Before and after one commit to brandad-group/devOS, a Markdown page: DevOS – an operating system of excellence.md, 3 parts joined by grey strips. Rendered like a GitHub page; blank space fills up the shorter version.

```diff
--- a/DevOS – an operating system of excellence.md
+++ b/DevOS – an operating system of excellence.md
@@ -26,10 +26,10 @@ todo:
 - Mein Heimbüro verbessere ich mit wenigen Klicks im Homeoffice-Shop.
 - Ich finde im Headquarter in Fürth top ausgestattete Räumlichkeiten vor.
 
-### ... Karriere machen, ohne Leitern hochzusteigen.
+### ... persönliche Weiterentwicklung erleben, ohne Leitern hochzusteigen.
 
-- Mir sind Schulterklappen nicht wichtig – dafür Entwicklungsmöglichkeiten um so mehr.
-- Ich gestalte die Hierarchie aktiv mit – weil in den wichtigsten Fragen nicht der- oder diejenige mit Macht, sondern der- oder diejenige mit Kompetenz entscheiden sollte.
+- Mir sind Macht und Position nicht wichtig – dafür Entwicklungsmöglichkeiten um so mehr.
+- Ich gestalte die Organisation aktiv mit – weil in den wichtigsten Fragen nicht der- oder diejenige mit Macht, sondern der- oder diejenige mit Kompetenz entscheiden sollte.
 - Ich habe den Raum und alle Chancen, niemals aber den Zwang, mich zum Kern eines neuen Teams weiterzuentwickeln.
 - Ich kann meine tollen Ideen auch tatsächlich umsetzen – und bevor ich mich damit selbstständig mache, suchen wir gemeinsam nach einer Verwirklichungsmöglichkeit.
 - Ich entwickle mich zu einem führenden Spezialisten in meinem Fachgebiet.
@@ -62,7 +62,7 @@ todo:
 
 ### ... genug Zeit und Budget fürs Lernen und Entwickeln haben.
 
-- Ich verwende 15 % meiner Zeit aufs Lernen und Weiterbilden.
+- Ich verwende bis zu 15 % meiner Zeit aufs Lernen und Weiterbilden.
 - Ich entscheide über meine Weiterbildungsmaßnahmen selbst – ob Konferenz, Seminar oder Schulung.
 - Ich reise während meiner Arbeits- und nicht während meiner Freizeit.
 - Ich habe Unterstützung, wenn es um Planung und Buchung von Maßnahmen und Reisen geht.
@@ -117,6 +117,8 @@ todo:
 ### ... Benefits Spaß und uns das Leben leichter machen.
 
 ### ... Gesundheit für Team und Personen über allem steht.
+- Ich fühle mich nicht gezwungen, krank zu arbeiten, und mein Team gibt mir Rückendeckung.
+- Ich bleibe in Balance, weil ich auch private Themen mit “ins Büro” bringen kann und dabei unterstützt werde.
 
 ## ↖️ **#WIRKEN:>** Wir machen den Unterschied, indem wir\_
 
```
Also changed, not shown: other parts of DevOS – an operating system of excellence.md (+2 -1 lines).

- - - -

TASK ▸
Every line that contains the string "DevOS" should be copied from the entries.

ANSWER TO THE PROBLEM ▸
Before and after one commit to brandad-group/devOS, a Markdown page: DevOS – an operating system of excellence.md, 3 parts joined by grey strips. Rendered like a GitHub page; blank space fills up the shorter version.
--- a/DevOS – an operating system of excellence.md
+++ b/DevOS – an operating system of excellence.md
Also changed, not shown: other parts of DevOS – an operating system of excellence.md (+2 -1 lines).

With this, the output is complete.